We are concerned about the well-being of environmental human rights defenders who are subjected to on-line and in person abuse because they oppose Canadian extractives industries. Canada must protect the rights of Indigenous and environmental human rights defenders to freedom of expression.

On the evening of August 2, the caravan arrived in Williams Lake amidst a major rainstorm. We were unable to pitch our tents that night, but were all taken in by a good Samaritan. After a delicious breakfast the following morning, we left for the tiny, picturesque community of Mitchell Bay on Quesnel Lake where we met with the Concerned Citizens of Quesnel Lake (CCQL). The CCQL is made up of full and part-time residents of the lake who were harmed by the 2014 disaster. The CCQL works with Indigenous and other community members to raise awareness about the impact of the disaster and ongoing discharges of filtered mine waste into Quesnel Lake. In May 2019, Imperial Metals’ Mount Polley mine suspended its operations and laid off hundreds of workers but even so, continues to discharge waste-water into Quesnel Lake. 

In 2018, the group launched an environmental appeal of Imperial Metals’ water discharge permit.  In 2017, the province of BC permitted the company to use Quesnel Lake as part of its water treatment process. The permit allows the company to discharge mine waste water that is filtered – but not treated – into the lake. [link to video]. Earlier this year, to the outrage of residents, the company  filed for an amendment to its permit to allow it to discharge in perpetuity. That decision is pending. 

Support the CCQL’s environmental appeal by purchasing one of our beautiful commemorative posters [hyperlink]. 
[photo of poster]

In April, a lengthy criminal investigation into the disaster concluded and investigators submitted their recommendations for charges to the Crown.  The deadline for charges related to violations of the Federal Fisheries Act was August 4.

Throughout the August long-weekend we waited to hear whether the Crown would press charges against Imperial Metals and others responsible for the Mount Polley disaster. Disappointingly, charges were not announced.
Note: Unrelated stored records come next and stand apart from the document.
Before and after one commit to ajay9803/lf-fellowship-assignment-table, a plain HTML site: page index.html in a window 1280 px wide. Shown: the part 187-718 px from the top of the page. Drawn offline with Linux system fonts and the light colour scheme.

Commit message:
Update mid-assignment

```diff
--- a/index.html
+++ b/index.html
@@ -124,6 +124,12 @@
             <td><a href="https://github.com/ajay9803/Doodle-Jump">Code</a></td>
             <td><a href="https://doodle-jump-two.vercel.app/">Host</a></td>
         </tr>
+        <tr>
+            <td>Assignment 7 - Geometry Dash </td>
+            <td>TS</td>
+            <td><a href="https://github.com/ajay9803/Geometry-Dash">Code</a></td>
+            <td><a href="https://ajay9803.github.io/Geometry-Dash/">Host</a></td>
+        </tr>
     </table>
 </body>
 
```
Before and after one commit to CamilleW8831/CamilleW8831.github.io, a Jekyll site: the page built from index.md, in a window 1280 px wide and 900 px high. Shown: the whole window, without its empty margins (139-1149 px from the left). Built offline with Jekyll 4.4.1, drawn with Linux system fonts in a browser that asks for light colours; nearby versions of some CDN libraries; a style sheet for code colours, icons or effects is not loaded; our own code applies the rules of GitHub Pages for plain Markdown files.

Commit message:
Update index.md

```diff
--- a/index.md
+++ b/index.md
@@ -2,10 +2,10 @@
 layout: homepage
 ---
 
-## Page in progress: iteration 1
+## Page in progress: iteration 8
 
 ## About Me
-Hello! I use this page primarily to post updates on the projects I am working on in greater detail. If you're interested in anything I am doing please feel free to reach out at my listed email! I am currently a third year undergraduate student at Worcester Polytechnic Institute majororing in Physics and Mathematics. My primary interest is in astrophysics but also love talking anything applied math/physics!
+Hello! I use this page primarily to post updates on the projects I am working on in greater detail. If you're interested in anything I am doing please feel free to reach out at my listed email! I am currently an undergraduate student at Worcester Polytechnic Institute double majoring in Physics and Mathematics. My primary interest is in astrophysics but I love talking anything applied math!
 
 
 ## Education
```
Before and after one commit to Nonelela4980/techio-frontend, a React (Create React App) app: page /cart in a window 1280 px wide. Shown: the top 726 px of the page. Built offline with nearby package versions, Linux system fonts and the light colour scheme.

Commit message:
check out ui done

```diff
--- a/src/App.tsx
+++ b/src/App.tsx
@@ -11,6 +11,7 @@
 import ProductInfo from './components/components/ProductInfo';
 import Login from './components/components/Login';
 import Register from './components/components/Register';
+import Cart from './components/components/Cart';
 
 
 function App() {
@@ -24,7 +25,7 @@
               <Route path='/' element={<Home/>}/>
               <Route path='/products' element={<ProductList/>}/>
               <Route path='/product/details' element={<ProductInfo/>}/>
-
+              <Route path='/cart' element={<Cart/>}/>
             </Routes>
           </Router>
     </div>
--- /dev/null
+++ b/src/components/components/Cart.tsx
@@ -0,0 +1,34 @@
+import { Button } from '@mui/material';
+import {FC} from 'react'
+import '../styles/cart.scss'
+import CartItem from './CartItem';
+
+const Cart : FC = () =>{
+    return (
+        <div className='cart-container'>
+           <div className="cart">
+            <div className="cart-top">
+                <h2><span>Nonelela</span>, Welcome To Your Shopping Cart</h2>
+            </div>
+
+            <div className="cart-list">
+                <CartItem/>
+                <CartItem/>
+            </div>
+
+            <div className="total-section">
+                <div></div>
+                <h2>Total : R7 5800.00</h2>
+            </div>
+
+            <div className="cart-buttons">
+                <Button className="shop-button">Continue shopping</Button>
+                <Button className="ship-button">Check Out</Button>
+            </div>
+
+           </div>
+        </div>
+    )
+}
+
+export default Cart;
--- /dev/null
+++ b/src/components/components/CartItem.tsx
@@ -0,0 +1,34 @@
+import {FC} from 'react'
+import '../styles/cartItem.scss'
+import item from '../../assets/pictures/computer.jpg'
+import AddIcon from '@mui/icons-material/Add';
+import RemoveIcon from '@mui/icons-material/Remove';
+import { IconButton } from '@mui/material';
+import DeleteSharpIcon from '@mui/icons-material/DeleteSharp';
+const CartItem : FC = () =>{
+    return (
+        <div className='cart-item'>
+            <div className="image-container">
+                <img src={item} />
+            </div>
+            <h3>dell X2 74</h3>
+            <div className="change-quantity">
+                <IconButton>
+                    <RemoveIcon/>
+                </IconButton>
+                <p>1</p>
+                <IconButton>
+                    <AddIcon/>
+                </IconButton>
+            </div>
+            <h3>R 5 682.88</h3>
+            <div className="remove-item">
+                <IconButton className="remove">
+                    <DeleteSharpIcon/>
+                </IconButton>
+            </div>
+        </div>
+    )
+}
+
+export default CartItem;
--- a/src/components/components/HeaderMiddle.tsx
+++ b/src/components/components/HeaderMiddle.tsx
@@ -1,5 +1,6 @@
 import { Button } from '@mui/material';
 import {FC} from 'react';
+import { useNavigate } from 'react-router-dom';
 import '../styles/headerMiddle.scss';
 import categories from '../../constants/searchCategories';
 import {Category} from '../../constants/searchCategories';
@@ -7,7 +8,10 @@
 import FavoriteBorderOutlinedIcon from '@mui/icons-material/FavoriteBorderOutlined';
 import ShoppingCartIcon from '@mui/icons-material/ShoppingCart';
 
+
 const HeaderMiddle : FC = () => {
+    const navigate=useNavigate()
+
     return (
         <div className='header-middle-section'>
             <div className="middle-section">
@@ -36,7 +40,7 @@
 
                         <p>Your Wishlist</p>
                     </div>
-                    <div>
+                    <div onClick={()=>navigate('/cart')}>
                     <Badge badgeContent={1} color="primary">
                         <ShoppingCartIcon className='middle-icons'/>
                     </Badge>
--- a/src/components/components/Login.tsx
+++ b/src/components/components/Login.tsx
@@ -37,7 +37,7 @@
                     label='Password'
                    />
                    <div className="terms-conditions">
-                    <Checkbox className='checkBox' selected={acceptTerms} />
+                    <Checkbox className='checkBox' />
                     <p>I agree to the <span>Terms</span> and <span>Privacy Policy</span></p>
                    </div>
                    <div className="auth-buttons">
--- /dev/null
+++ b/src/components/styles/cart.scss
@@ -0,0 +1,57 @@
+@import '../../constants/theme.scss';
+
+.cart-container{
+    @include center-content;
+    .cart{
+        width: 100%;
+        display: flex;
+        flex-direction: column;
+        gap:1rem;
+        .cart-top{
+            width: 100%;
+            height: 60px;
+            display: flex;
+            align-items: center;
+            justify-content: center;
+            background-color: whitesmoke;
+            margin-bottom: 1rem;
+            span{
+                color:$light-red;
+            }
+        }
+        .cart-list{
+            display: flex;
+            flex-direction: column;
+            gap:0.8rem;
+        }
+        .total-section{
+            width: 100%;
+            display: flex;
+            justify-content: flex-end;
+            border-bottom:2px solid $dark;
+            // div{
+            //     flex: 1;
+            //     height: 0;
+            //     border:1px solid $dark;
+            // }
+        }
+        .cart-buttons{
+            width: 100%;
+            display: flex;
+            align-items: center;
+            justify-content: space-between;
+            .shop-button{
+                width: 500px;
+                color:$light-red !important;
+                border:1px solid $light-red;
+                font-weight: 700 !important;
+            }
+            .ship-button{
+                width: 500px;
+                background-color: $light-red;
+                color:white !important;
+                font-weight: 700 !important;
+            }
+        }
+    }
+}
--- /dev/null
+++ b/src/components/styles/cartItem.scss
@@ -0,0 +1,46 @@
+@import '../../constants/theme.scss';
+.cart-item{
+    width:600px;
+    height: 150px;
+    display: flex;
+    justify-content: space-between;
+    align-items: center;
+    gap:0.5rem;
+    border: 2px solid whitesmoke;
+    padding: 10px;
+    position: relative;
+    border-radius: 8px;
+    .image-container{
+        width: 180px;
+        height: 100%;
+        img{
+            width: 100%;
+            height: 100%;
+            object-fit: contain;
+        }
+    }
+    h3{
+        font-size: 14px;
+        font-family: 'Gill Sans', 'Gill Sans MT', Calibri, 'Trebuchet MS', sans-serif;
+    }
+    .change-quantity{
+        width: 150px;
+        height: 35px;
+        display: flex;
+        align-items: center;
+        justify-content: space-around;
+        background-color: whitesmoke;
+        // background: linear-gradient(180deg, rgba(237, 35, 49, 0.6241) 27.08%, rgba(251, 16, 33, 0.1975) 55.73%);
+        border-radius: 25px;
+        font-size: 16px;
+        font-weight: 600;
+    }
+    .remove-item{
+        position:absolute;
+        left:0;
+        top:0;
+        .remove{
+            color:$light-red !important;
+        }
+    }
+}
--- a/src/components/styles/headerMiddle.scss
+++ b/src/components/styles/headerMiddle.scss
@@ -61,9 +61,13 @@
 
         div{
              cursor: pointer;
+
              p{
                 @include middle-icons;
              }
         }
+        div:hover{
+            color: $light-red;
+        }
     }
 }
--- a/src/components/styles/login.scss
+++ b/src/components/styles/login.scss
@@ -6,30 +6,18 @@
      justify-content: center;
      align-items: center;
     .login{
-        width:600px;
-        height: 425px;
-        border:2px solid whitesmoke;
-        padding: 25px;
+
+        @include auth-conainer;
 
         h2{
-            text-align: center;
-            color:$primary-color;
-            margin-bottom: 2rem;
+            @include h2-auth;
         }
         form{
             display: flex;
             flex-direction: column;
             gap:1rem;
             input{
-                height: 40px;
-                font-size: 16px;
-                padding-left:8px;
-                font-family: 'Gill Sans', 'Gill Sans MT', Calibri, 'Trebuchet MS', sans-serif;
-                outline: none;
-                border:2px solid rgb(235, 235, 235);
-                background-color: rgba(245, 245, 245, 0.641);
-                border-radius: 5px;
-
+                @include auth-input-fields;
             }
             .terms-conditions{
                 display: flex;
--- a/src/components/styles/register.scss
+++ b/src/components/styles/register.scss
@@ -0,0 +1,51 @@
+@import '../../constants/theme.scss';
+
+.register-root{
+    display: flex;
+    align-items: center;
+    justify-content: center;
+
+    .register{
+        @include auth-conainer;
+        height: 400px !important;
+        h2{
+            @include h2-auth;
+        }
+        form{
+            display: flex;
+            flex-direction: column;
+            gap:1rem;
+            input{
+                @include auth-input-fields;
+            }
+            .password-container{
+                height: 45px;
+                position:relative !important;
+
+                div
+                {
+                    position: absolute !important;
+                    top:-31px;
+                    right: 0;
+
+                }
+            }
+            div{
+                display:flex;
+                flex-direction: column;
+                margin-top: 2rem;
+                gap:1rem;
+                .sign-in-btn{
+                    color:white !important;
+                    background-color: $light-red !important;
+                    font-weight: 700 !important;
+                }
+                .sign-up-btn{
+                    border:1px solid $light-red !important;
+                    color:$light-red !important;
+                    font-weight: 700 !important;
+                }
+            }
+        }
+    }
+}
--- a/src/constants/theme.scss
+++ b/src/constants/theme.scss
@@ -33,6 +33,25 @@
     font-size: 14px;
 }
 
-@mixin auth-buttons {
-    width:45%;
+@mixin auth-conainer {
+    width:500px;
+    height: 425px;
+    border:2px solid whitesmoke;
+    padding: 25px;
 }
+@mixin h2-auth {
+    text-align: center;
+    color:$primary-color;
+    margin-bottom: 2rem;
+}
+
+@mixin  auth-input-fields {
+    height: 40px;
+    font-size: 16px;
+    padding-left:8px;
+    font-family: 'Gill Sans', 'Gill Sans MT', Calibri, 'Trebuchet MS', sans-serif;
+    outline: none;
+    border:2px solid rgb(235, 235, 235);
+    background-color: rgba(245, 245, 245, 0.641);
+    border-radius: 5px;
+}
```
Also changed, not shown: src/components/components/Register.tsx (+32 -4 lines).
While there remains faint hope that criminal charges may still be possible, the lack of a statutory deadline for indictable offenses means that we don’t know when charges could be laid. The frustration and feeling of abandonment among residents was palpable during our visit.  

However, on August 5 the CCQL went ahead with its celebration of resilience and unity in the face of disaster.  Amnesty presented residents with a colourful banner of wild salmon solidarity messages we had gathered from Amnesty members. They were delighted to read the beautiful, heartfelt messages of justice and solidarity from Amnesty activists and the public and to see the gorgeous art work BC’s wild salmon inspired. 

[Photo Community members and caravan participants pose with the wild salmon solidarity banner in Mitchell Bay.] 

[photo Close up of a Wild Salmon detail]

Later that the afternoon, we travelled to Hazeltine Creek, formerly a tiny creek hidden in the brush,  but now exposed within a barren landscape where, in 2014, 25 billion cubic litres of mine waste and water carved a 9 kilometre canyon out of the land as it gushed out of the tailings dam. 
[insert photo]

Youth caravan participants described the clean-up efforts by the company around Hazeltine Creek as ‘unimpressive’ and said they felt sad, angry and upset to witness the damage caused by the disaster. They said that other youth will be shocked and have a hard time believing that a disaster like this could have happened in BC. 
[insert photo]

At the end of the visit, we delivered a heartfelt message from Amnesty members to the CCQL: You are not alone and we will support you in your fight to protect Quesnel Lake. 

Please continue to support the call for justice for the Mount Polley mine disaster and support the initiative to reform BC’s mining laws by visiting our website: